By Bernadette Herrera
For over a decade, the legendary alternative rock duo Jack and Meg White, who performed under the moniker The White Stripes, ceaselessly captivated fans with their godlike rock-and-roll presence. Even after finally calling it quits on February 2, The White Stripes continue their legacy in the hearts of their many fans.
The White Stripes announced their unexpected breakup in a casual manner, releasing a lengthy farewell statement on the front page of their website for everyone who randomly visits their page to see. The message confirmed that the band “has officially ended and will make no further new recordings or perform live.”
Just like that, The White Stripes are no longer together—no giant press release and most certainly no farewell tour as a one last effort to collect profit. The band’s breakup has been heartbreaking news for fans around the world, but Jack and Meg White claim that their intentions were all for the best.
According to The White Stripes’ official website, the band broke up “for a myriad of reasons, but mostly to preserve what is beautiful and special about the band and have it stay that way.”

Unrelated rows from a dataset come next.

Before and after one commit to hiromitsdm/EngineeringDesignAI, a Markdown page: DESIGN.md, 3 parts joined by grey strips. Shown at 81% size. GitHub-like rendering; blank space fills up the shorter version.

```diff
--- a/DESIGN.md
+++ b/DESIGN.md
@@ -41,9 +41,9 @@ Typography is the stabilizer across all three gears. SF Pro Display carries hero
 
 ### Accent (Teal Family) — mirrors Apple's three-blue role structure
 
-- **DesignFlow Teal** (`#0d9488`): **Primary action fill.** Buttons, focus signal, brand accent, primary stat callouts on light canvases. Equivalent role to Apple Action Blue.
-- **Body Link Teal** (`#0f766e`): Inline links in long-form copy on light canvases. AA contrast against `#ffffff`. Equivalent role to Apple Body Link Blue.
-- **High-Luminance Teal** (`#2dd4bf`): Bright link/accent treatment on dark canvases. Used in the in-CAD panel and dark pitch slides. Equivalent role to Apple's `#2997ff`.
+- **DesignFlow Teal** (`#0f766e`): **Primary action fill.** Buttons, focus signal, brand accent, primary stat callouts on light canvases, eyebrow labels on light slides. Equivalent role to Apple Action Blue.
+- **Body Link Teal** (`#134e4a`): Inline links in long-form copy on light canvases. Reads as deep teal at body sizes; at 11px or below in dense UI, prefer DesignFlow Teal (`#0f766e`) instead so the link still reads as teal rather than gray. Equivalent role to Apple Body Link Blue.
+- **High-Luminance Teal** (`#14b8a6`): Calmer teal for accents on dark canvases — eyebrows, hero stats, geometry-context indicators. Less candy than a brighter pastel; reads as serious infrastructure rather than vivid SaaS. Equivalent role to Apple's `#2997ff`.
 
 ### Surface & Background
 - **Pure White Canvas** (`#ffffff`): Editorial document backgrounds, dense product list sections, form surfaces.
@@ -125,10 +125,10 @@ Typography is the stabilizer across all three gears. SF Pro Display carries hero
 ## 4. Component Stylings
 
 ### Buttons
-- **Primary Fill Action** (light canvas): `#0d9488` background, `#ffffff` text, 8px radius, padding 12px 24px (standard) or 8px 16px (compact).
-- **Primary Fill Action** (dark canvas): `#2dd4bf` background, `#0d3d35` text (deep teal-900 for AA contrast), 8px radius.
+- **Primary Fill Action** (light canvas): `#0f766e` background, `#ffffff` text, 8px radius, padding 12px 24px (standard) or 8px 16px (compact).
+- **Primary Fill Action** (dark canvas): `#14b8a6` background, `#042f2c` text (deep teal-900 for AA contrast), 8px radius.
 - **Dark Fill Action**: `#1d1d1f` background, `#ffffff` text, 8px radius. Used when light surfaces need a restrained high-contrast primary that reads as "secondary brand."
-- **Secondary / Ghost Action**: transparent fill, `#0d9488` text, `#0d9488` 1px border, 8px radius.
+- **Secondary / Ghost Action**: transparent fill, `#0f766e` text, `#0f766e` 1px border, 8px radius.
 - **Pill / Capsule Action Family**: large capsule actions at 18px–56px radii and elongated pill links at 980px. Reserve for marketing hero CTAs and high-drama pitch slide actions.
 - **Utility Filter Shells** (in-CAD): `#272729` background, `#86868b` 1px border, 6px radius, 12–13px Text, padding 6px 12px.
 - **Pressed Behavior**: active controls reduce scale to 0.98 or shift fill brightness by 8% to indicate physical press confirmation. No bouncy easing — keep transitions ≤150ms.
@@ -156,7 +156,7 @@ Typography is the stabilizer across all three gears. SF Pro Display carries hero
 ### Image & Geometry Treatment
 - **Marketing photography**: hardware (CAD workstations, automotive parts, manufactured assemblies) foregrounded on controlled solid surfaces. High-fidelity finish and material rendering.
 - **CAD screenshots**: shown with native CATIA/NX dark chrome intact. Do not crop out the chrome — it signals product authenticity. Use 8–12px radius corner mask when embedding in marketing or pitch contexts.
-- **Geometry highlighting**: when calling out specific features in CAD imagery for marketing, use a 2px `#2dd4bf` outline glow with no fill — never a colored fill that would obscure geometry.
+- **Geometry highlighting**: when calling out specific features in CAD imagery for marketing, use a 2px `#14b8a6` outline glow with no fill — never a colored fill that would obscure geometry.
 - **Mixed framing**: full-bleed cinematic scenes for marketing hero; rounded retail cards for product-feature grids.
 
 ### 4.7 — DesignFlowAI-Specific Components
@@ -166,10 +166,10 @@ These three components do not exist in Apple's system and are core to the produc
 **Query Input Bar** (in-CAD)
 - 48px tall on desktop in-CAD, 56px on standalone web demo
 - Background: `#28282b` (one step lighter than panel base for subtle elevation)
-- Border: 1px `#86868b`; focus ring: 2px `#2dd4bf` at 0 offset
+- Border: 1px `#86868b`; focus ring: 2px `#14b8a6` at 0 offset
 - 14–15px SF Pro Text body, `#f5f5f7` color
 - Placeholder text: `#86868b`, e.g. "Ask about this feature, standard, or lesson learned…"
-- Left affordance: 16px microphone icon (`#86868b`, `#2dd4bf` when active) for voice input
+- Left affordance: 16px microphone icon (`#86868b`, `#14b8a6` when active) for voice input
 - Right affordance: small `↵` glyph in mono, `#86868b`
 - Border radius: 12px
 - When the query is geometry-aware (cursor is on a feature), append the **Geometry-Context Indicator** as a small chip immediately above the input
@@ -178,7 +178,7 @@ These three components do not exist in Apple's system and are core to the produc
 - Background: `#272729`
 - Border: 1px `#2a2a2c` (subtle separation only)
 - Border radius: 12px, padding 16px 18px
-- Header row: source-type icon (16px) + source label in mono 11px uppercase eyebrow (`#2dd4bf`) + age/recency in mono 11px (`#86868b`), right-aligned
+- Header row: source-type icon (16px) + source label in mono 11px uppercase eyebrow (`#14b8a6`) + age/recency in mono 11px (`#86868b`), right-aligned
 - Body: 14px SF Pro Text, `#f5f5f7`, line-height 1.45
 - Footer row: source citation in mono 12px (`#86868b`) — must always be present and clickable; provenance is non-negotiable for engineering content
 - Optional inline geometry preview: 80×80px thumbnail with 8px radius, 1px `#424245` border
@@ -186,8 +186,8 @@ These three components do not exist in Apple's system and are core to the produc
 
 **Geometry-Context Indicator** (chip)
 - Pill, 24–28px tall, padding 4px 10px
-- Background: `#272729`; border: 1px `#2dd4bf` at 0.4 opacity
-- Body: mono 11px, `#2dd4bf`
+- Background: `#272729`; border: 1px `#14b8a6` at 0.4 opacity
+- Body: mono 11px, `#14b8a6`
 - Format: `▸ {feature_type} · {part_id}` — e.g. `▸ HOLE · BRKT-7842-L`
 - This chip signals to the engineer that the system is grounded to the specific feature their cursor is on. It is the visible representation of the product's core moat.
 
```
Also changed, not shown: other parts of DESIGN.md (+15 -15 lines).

In addition, they attempted to clarify on their website that “the reason is not due to artistic differences or lack of wanting to continue, nor any health issues.”

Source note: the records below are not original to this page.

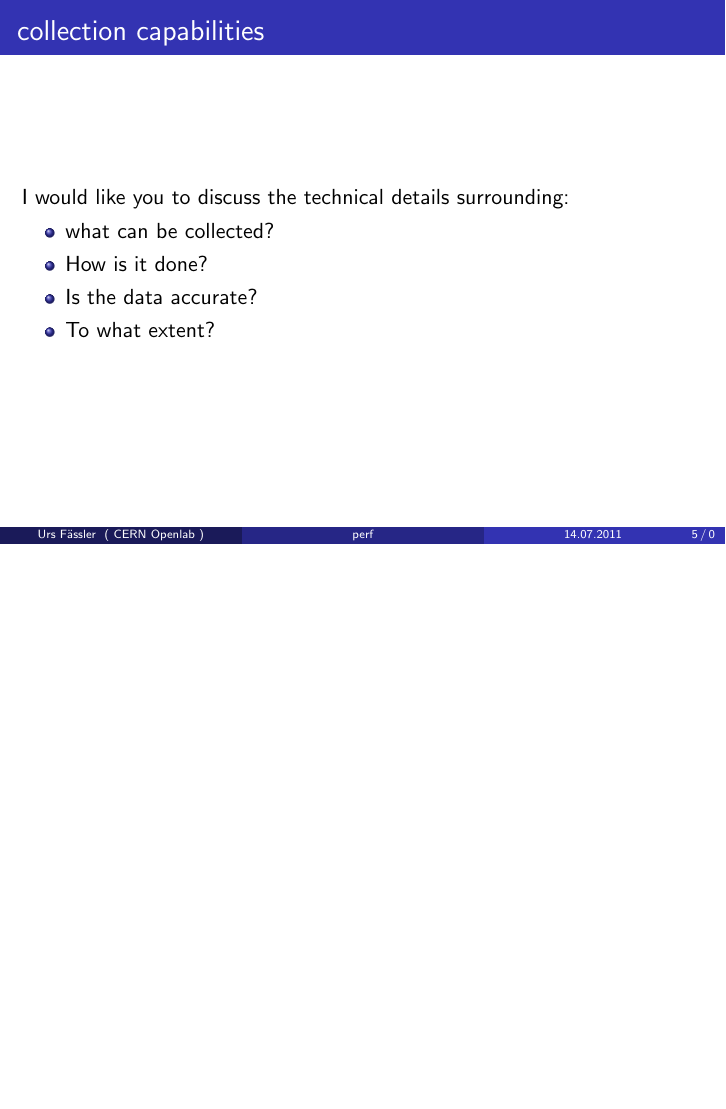
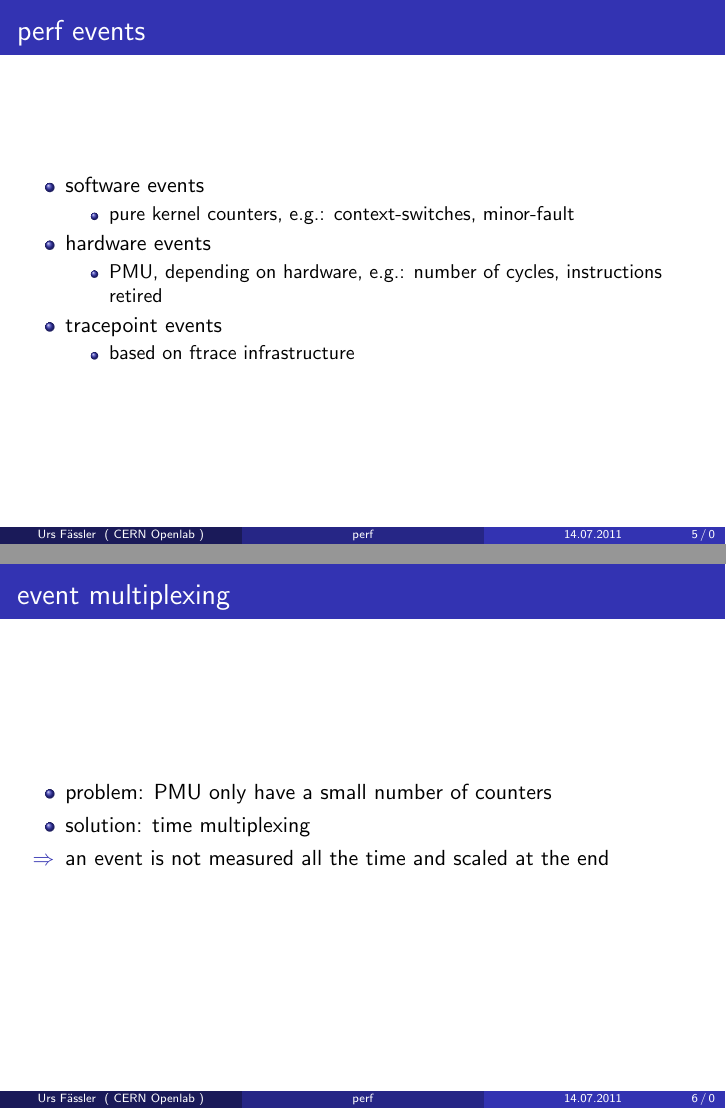
Before and after one commit to ursfassler/readperf, LaTeX slides (presentation overview/slides.tex, which reads presentation overview/main.tex): page 7 of 10 before the commit and pages 7 and 8 of 13 after it, the two joined at a grey line, the shorter picture padded with empty space. Compiled offline with LaTeX, dvips and Ghostscript.

Commit message:
worked on presentation of perf

```diff
--- a/presentation overview/main.tex
+++ b/presentation overview/main.tex
@@ -100,2 +105,27 @@ What are the limitations of the tools/components?
 \end{itemize}
 \end{frame}
+
+\begin{frame}{perf events}
+\begin{itemize}
+  \item software events
+  \begin{itemize}
+    \item pure kernel counters, e.g.: context-switches, minor-fault
+  \end{itemize}
+  \item hardware events
+  \begin{itemize}
+    \item PMU, depending on hardware, e.g.: number of cycles, instructions retired
+  \end{itemize}
+  \item tracepoint events
+  \begin{itemize}
+    \item based on ftrace\only<handout>{\footnote{tracing utility built directly into the Linux kernel}} infrastructure
+  \end{itemize}
+\end{itemize}
+\end{frame}
+
+\begin{frame}{event multiplexing}
+\begin{itemize}
+  \item problem: PMU only have a small number of counters
+  \item solution: time multiplexing
+  \item[$\Rightarrow$] an event is not measured all the time and scaled at the end
+\end{itemize}
+\end{frame}
```
Also changed, not shown: presentation overview/main.tex (51 more changed lines).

Prior to the breakup, fans were optimistic about the future of The White Stripes. The band went on a temporary hiatus in 2007 due to Meg White’s anxiety disorder and was forced to cancel their tour. Many fans were disappointed as a result.
During an interview with Vanity Fair magazine last November, Jack White announced that The White Stripes are back in the studio. As a result, fans excitedly anticipated that the band would be coming out with a new album within the near future.
“My brother actually got tickets to see them on that tour that was canceled because of Meg,” said SAIC sophomore Jake Hellman. “I remember my ignorant self being like ‘whatever, they’ll be touring again soon.’ I’d punch myself if I ever said that again.”
Despite of the band’s fame, not all fans were especially shocked about their break up. SAIC sophomore Karissa Talanian, although an avid fan of The White Stripes, admitted that she was not surprised about the news.
“You can’t trust everything [Jack White] says. That man is sort of an enigma. He just does or says whatever he wants,” said Talanian.
The White Stripes adhered to their own rules. The news of their breakup was very sudden and unexpected, but they were not ostentatious about breaking the big news. Nevertheless, they still attracted plenty of attention worldwide.
The band has left a legacy for 14 years, leaving an impact in many people’s lives through their music. Talanian also derived inspiration from The White Stripes to make her own music.
“Jack White taught me how to play guitar. Meg White taught me how to play drums. And I cried for three days when they broke up,” said Talanian. “I’m over it now though. Whatever the reason is for the breakup, perhaps this is all for the best.”
Even if The White Stripes simply played their old hits on a farewell tour or in major festivals, such as Lollapalooza, people would still make an effort to see them— and tickets would sell fast.
Obviously, that did not happen for a reason. David Malitz, a writer for The Washington Post, accurately describes the situation in his article: Jack White “always seemed to respect rock-and-roll a little too much to do something so cliché.”
Jack White is currently involved in other bands, such as The Dead Weather and The Raconteurs. Since The White Stripes’ hiatus in 2007, Jack White was able to tour with his other projects and release multiple albums.
“I never got into The White Stripes, but many of my friends love them, said SAIC sophomore Hanna Ayers. “I know that Jack White pretty much owns the band, and Meg can’t play drums. I enjoy Jack White’s other endeavors, but I don’t think he will be able to recreate the simple sounding complexities that The White Stripes achieved.”
To conclude their announcement, The White Stripes decided to leave their fans with this final message: “The White Stripes do not belong to Meg and Jack anymore. The White Stripes belong to you now and you can do with it whatever you want. The beauty of art and music is that it can last forever if people want it to. Thank you for sharing this experience. Your involvement will never be lost on us and we are truly grateful.”
In February 2011, The White Stripes won a Grammy for Best Boxed or Special Limited Edition Package for the design of their documentary and live album boxed set titled The White Stripes Under Great White Northern Lights. Their record label will continue to put out unreleased live and studio recordings, but otherwise, fans will just have to keep playing their six studio recordings from 1999–2007.